Source: bike shops, catalogs
Weight: 335 grams/pr., including cleats & bolts, for steel axle version
How obtained: sample from company
RBR advertiser: no
Tested: 2,300 miles (combined Jim and Fred)
I’ve been riding Look pedals since 1985 when Bernard Hinault hand delivered the premier shipment to Bay Area bike shops while he was racing in the Coors Classic. That long history is why I was excited to try Look’s latest, the Keo Carbon, which the company touts as the first complete redesign of its trend-setting clipless pedal system.
At first glance the Keo, which is Latin for “key,” as in the key to pedaling efficiency, looks like previous Looks. But as soon as you pick one up you feel the gossamer weight of the injected-carbon body in a new low-profile shape. Keos are the lightest Looks yet at 335 grams per pair, including cleats and bolts. That’s for the chromoly-axle version. The titanium-axle version is 40 grams lighter. This makes Keos among the lightest road pedals in the ’05 market.
One way Look saves weight is with light plastic cleats. Keo uses a unique cleat that’s slightly smaller than the standard model for other Look pedals, yet thanks to clever engineering it actually offers more support. It’s also a little thinner. Combined with the lower-profile pedals, this means you need to reduce saddle height by about 6 mm.
Keo cleats have several clever innovations.
Wear indicators tell you when it’s time for new cleats. That’s a handy detail because walking on them causes quick wear, making me wish Look threw in cleat covers with the Keo pedal system.
There’s also a self-alignment device that works with certain shoes. When you install new cleats you don’t have to worry about losing your carefully refined position.
Look has addressed the squeaking problem of previous cleats by incorporating Teflon into the tip and tail to permanently lube the pedal mating surfaces. I didn’t hear any squeaking from my test pedals. RBR’s Fred Matheny says his pair of Keos began chirping during the first thousand miles, then stopped after the cleats wore a bit more. We agree that the Teflon makes the 9 mm of lateral float so smooth that resistance is nearly imperceptible. As with previous Look pedals, floating and fixed-position cleats are available (red and black, respectively).
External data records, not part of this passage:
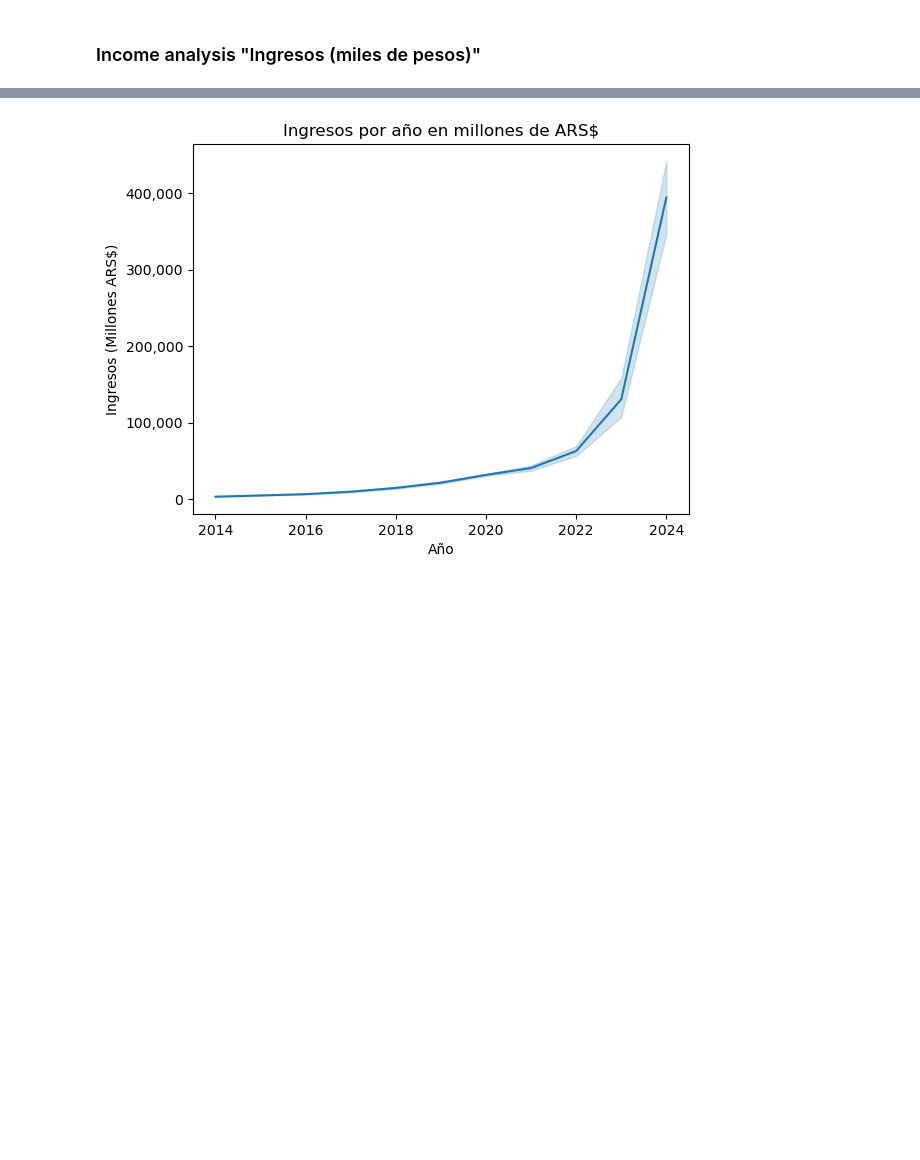
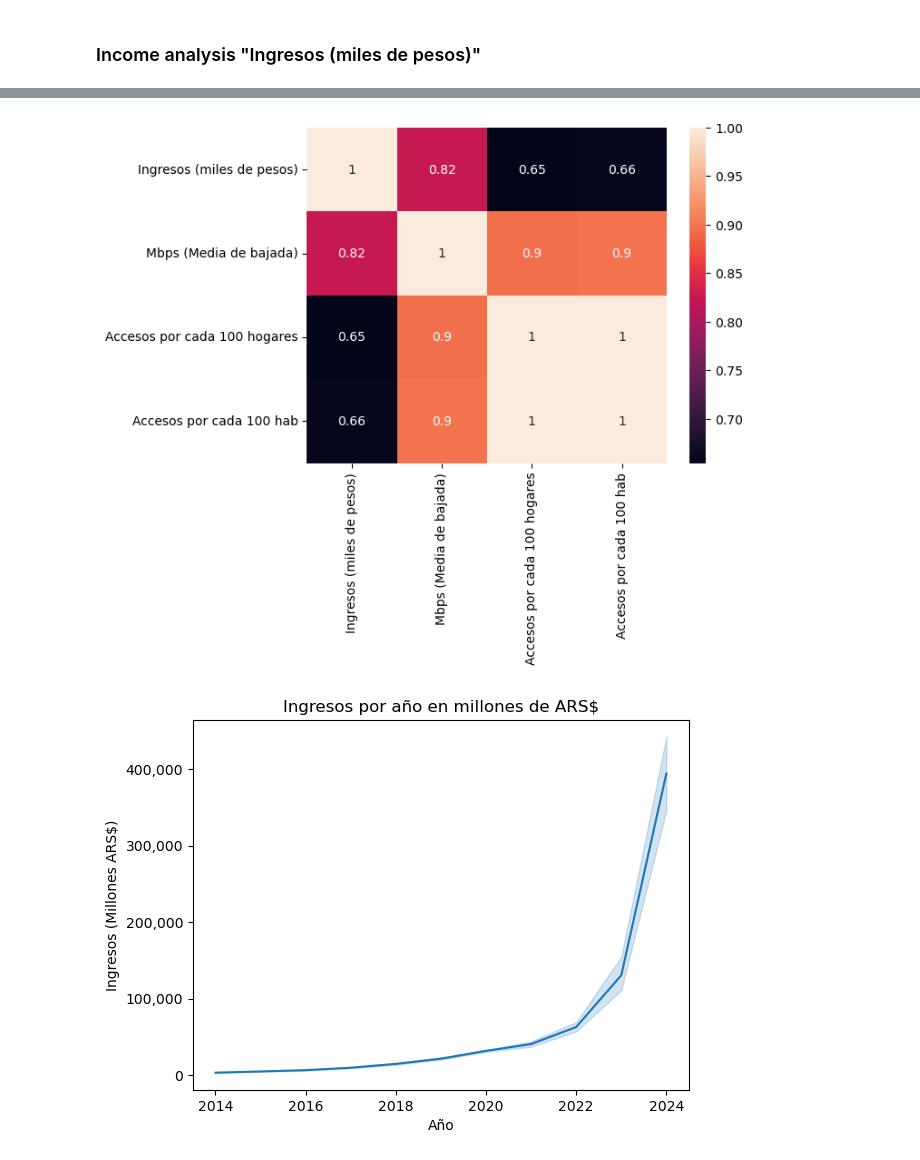
Before and after one commit to lmunozm1702/telecom_dashboard, a Jupyter notebook: notebooks/eda_trimestres.ipynb, the cells around one changed output, grey strips where cells are left out. Drawn from its saved outputs; the diff is of its cells as text; code cells hidden in the pictures; blank space fills up the shorter version.

Commit message:
Add eda for trimestral dataset

```diff
--- a/notebooks/eda_trimestres.ipynb
+++ b/notebooks/eda_trimestres.ipynb
@@ -2,0 +10,15 @@
+# %%
+df = pd.read_parquet('../data_files/ingresos_clean.parquet')
+
+df_aux = pd.read_parquet('../data_files/totales_vmd_clean.parquet', columns=(['Periodo', 'Mbps (Media de bajada)']))
+df = pd.merge(df, df_aux, how='left', on=['Periodo'])
+
+df_aux = pd.read_parquet('../data_files/accesos_totales_tecnologia_clean.parquet', columns=(['Periodo', 'ADSL', 'Cablemodem', 'Fibra óptica', 'Wireless', 'Otros', 'Total']))
+df = pd.merge(df, df_aux, how='left', on=['Periodo'])
+
+df_aux = pd.read_parquet('../data_files/penetracion_totales_clean.parquet', columns=(['Periodo', 'Accesos por cada 100 hogares', 'Accesos por cada 100 hab']))
+df = pd.merge(df, df_aux, how='left', on=['Periodo'])
+
+df.sort_values(by=['Periodo'], inplace=True)
+print('Dataset shape:', df.shape)
+df.head()
@@ -5,2 +37,6 @@
 # %% [markdown]
 ### Income analysis "Ingresos (miles de pesos)"
+# %%
+#Correlation matrix
+selected_columns = ['Ingresos (miles de pesos)', 'Mbps (Media de bajada)', 'Accesos por cada 100 hogares', 'Accesos por cada 100 hab']
+df[selected_columns].corr()
@@ -7 +49,6 @@
+# %%
+sns.heatmap(df[selected_columns].corr(), annot=True)
+plt.show()
+# %% [output]
+[figure, added]
 # %%
```
Also changed, not shown: parts of 10 cells of this notebook, 1 other file.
I wish Look had redesigned its cleat bolts, too. The slotted screws provided with the Keos are soft metal and they’re slightly long, making it iffy to tighten the cleats securely. Fred had the same problem and replaced the stock bolts with shorter ones. Precision allen bolts would be more in keeping with the otherwise stellar quality of these high-tech pedals.
Made to Last
Inside a Keo pedal there are two sets of needle bearings, one close to the axle and one in the middle, an impressively heavy-duty design for such featherweight pedals. The axles are covered by a limited lifetime warranty. Look recommends servicing the bearings twice a year, which is done by removing the axle with a standard 18-mm wrench.
On the road, Keos are as user-friendly as pedals can be. Entry and exit are effortless and can be adjusted to whatever spring tension you prefer. There’s no slop during pedaling, and the wide platforms and low-profile design feel comfortable and super efficient. That’s true if you’re seated or standing and whether you’re cruising or hitting it as hard as you can.
Keos look great, making them a perfect complement to any bike right up to a 15-pound full-carbon dream machine. If you’re a longtime Look lover or just getting your first clipless road system, you’ll find it hard to beat these pedals.
Jim Langley is RBR’s Technical Editor. He has been a pro mechanic and cycling writer for more than 40 years. He’s the author of Your Home Bicycle Workshop in the RBR eBookstore. Check out his “cycling aficionado” website at http://www.jimlangley.net, his Q&A blog and updates at Twitter. Jim’s streak of consecutive cycling days has reached more than 8,000. Click to read Jim’s full bio.